Bike computer/Sat Nav

This is a fairly essential piece of kit if you are following a written route of the ‘turn left after 1 mile’ variety. You might get away without one if you are purely following a map. But even then it’s nice to know how far you have gone.

Personally I find a bike computer essential to help me calculate how far I have been, how far I have to go and how long it will take me to get there.

I use a Garmin 800, a cycling specific satellite navigation device.  It has all the functions of an advanced bike computer plus the added bonus of on screen navigation.

Mine also has a heart rate monitor so I can keep an eye on how hard I am working. I have a tendency to push too hard and need to make sure my heart rate doesn’t creep up too high for too long. It’s not a problem over a short training ride but on day long rides it means I run out of energy before the end of.

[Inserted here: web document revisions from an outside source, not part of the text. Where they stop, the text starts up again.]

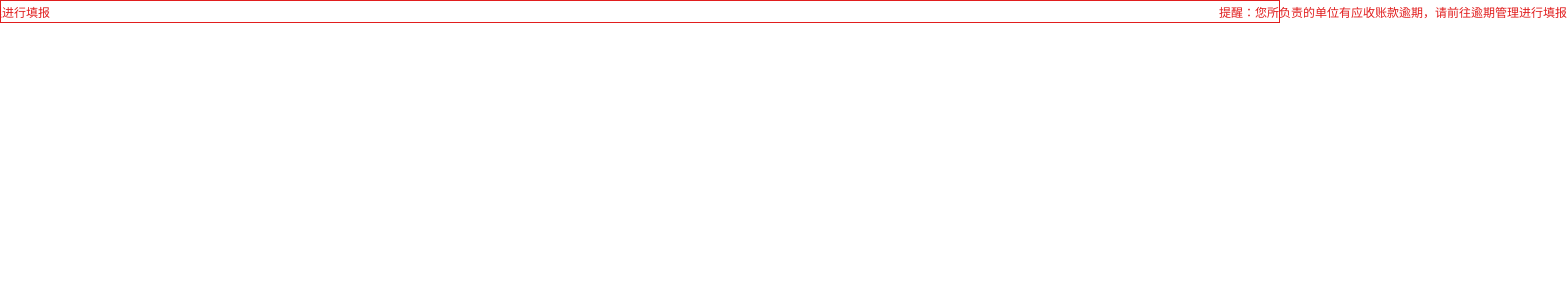
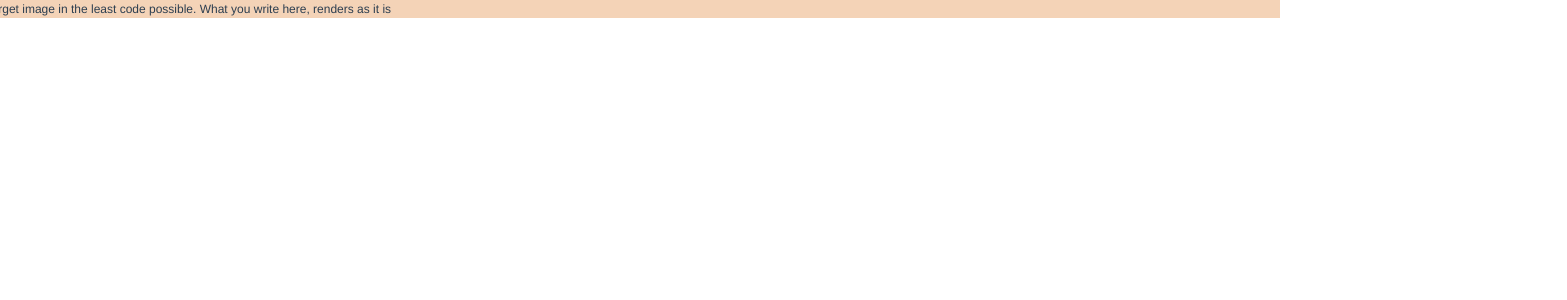
Before and after one commit to cc-hearts/ui-demi, a Vue app: page /#/pages/notices-bar in a window 1280 px wide. Shown: the top 300 px of the page, 1567 px wide, since content can reach past the window. Built offline with nearby package versions, Linux system fonts and the light colour scheme.

Commit message:
fiexd bug

```diff
--- a/src/common/notice-bar/index.vue
+++ b/src/common/notice-bar/index.vue
@@ -16,7 +16,10 @@
 </template>
 
 <script lang="ts">
-// DONE: 完成
+/**
+ * 循环滚动完成
+ * //TODO:单项滚动 待完成
+ */
 import { Component, Prop, Vue } from 'vue-property-decorator';
 export interface noticeBar {
   init(): void;
@@ -35,10 +38,8 @@ interface requestQueue {
 interface warpStyleType {
   height: string;
 }
-type propsType = `noticeBar_${number}`;
 @Component
 export default class NoticeBar extends Vue implements noticeBar {
-  // TODO: 绝对定位占位的方式解决
   @Prop() private msg!: string;
   @Prop() private speed!: number;
   @Prop() private dialyTimer!: number; // 开始滚动延迟时间 100
@@ -49,7 +50,7 @@ export default class NoticeBar extends Vue implements noticeBar {
   noticeBarOffset = 0;
   $refs!: {
     warp: HTMLDivElement;
-    [props: propsType]: HTMLDivElement | HTMLDivElement[];
+    [key: string]: HTMLDivElement | HTMLDivElement[];
   };
   warpStyle: warpStyleType = {
     height: '0px',
@@ -202,14 +203,13 @@ export default class NoticeBar extends Vue implements noticeBar {
 </script>
 
 <style lang="less">
-@font-color: #e11e1e;
-
+@background-color: rgb(244, 211, 183);
 .notice {
   display: flex;
   position: relative;
   align-items: center;
-  border: 1px solid @font-color;
-  color: @font-color;
+  overflow: hidden;
+  background-color: @background-color;
 }
 .notice-bar {
   font-size: 12px;
--- a/src/test/noticebar.vue
+++ b/src/test/noticebar.vue
@@ -1,7 +1,7 @@
 <template>
   <div class="notice-barItem">
     <NoticeBar
-      msg="提醒：您所负责的单位有应收账款逾期，请前往逾期管理进行填报"
+      msg="Write HTML/CSS in this editor and replicate the given target image in the least code possible. What you write here, renders as it is"
       ref="notice"
       :dialyTimer="100"
       :speed="60"
```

Please note that even the most sophisticated computer will not help you if you do not take the time to learn how to use it.  When I first used a sat nav for a ride from John O’Groats to Land’s End (JOGLE) it proved to be fairly useless becasue:

  1. I forgot to load my route onto it before I left! [I managed to download it via the computer at my overnight B&B near John O’Groats].
  2. I discovered that the built in rechargeable battery only lasted 8-9 hours. My average day was 10-12 hours cycling.  I have since upgraed to a Garmin 800 which has an alleged battery life of up to 20 hours. However this is if used without navigation turned on, which for the purposes of touring is pretty pointless.  The length of the battery life is mostly determined by how bright the screen is.  If turned down to minimum I have had 15 hours out of my Garmin 800 whilst navigating.  However, at full brightness the battery will only last about 7 hours.  You can buy cheap (compared to the cost of the sat nav) external batteries that will charge the sat nav a number of times over.  With a bit of ingenuity you can attach this to your bike with a cable feeding to the sat nav for continuous power.  I have successfully cycled for 40 hours using this method with power left in the external battery and the sat nav still on full charge at the end. 
  3. I didn’t realise that if I asked the device to recalculate the route it would do so from the point I was at to the end.  I thought it would take me to the nearest point on my programmed route.  (I have since found out how to do this – see How to re-route using a Garmin 800).  As a result it kept trying to send me down busy roads whenever I went off route.

Since that JOGLE I have learnt how to set up and use my sat nav properly. I now find it an invaluable aid.  Gone are the fumblings with paper routes and desperately trying to remember whether it is L or R at the next T.  And if you are riding in the dark it is ideal – just follow the line on the screen.  I have ridden Coast to Coast and Land’s End to John O’Groats (LEJOG) twice since my JOGLE and on each occasion I relied solely on the sat nav for navigation, not even taking a paper route as back up.  However, If you read My Coast to Coast  you will see having no back up can prove problematical.

If are foolish enough to risk travelling without a map, like me, and you don’t have a sat nav, a more basic bit of equipment that might be useful is a compass. If you do get lost it’s better to know you are at least heading in vaguely the right direction.

 

Advertisements